Extracted entries —
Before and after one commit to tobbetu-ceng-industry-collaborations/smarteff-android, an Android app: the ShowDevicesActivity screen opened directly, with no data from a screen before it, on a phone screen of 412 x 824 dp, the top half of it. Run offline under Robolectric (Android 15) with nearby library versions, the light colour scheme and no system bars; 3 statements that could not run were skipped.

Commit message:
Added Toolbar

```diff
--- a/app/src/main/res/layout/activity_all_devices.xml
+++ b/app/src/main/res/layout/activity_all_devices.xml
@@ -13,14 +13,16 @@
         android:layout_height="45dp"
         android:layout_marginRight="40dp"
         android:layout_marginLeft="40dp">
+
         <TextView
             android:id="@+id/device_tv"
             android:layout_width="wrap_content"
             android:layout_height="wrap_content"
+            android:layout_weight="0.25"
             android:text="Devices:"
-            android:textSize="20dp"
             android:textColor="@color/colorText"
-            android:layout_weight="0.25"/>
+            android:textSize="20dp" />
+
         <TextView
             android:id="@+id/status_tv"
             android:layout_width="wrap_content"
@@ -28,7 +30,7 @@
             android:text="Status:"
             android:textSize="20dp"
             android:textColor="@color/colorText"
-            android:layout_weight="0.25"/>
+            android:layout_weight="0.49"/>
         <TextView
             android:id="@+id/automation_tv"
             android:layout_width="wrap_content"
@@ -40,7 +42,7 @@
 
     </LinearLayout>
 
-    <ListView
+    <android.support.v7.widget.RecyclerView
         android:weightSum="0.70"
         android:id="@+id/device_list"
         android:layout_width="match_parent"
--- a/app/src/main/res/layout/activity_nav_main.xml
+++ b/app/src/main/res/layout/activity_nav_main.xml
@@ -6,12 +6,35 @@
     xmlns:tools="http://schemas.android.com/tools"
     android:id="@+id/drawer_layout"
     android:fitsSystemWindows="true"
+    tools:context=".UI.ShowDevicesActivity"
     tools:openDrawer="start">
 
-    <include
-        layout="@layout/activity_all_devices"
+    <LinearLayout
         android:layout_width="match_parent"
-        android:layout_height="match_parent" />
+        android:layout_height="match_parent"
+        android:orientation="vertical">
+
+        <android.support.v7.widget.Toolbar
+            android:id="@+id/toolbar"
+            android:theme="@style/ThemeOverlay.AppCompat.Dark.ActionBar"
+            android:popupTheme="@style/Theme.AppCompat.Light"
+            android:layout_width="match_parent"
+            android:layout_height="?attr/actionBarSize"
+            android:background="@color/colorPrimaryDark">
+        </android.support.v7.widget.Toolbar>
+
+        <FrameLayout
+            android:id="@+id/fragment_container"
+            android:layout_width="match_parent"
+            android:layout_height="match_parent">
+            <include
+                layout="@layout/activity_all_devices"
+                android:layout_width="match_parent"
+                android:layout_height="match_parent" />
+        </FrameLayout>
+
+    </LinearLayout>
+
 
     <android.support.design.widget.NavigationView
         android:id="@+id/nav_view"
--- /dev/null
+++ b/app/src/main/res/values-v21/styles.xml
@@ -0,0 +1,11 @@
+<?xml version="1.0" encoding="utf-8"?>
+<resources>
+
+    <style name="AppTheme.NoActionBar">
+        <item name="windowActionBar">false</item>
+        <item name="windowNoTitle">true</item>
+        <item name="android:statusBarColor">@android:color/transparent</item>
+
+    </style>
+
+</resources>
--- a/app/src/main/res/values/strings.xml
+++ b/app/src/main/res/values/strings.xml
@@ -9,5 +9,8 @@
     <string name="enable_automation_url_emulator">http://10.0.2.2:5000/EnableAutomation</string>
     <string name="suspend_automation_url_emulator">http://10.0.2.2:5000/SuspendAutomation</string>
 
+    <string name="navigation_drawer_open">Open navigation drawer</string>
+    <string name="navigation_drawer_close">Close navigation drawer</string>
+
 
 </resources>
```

Problem requirements — All the lines above are to be copied exactly, with none left out.

Result —
Before and after one commit to tobbetu-ceng-industry-collaborations/smarteff-android, an Android app: the ShowDevicesActivity screen opened directly, with no data from a screen before it, on a phone screen of 412 x 824 dp, the top half of it. Run offline under Robolectric (Android 15) with nearby library versions, the light colour scheme and no system bars; 3 statements that could not run were skipped.

Commit message:
Added Toolbar

```diff
--- a/app/src/main/res/layout/activity_all_devices.xml
+++ b/app/src/main/res/layout/activity_all_devices.xml
@@ -13,14 +13,16 @@
         android:layout_height="45dp"
         android:layout_marginRight="40dp"
         android:layout_marginLeft="40dp">
+
         <TextView
             android:id="@+id/device_tv"
             android:layout_width="wrap_content"
             android:layout_height="wrap_content"
+            android:layout_weight="0.25"
             android:text="Devices:"
-            android:textSize="20dp"
             android:textColor="@color/colorText"
-            android:layout_weight="0.25"/>
+            android:textSize="20dp" />
+
         <TextView
             android:id="@+id/status_tv"
             android:layout_width="wrap_content"
@@ -28,7 +30,7 @@
             android:text="Status:"
             android:textSize="20dp"
             android:textColor="@color/colorText"
-            android:layout_weight="0.25"/>
+            android:layout_weight="0.49"/>
         <TextView
             android:id="@+id/automation_tv"
             android:layout_width="wrap_content"
@@ -40,7 +42,7 @@
 
     </LinearLayout>
 
-    <ListView
+    <android.support.v7.widget.RecyclerView
         android:weightSum="0.70"
         android:id="@+id/device_list"
         android:layout_width="match_parent"
--- a/app/src/main/res/layout/activity_nav_main.xml
+++ b/app/src/main/res/layout/activity_nav_main.xml
@@ -6,12 +6,35 @@
     xmlns:tools="http://schemas.android.com/tools"
     android:id="@+id/drawer_layout"
     android:fitsSystemWindows="true"
+    tools:context=".UI.ShowDevicesActivity"
     tools:openDrawer="start">
 
-    <include
-        layout="@layout/activity_all_devices"
+    <LinearLayout
         android:layout_width="match_parent"
-        android:layout_height="match_parent" />
+        android:layout_height="match_parent"
+        android:orientation="vertical">
+
+        <android.support.v7.widget.Toolbar
+            android:id="@+id/toolbar"
+            android:theme="@style/ThemeOverlay.AppCompat.Dark.ActionBar"
+            android:popupTheme="@style/Theme.AppCompat.Light"
+            android:layout_width="match_parent"
+            android:layout_height="?attr/actionBarSize"
+            android:background="@color/colorPrimaryDark">
+        </android.support.v7.widget.Toolbar>
+
+        <FrameLayout
+            android:id="@+id/fragment_container"
+            android:layout_width="match_parent"
+            android:layout_height="match_parent">
+            <include
+                layout="@layout/activity_all_devices"
+                android:layout_width="match_parent"
+                android:layout_height="match_parent" />
+        </FrameLayout>
+
+    </LinearLayout>
+
 
     <android.support.design.widget.NavigationView
         android:id="@+id/nav_view"
--- /dev/null
+++ b/app/src/main/res/values-v21/styles.xml
@@ -0,0 +1,11 @@
+<?xml version="1.0" encoding="utf-8"?>
+<resources>
+
+    <style name="AppTheme.NoActionBar">
+        <item name="windowActionBar">false</item>
+        <item name="windowNoTitle">true</item>
+        <item name="android:statusBarColor">@android:color/transparent</item>
+
+    </style>
+
+</resources>
--- a/app/src/main/res/values/strings.xml
+++ b/app/src/main/res/values/strings.xml
@@ -9,5 +9,8 @@
     <string name="enable_automation_url_emulator">http://10.0.2.2:5000/EnableAutomation</string>
     <string name="suspend_automation_url_emulator">http://10.0.2.2:5000/SuspendAutomation</string>
 
+    <string name="navigation_drawer_open">Open navigation drawer</string>
+    <string name="navigation_drawer_close">Close navigation drawer</string>
+
 
 </resources>
```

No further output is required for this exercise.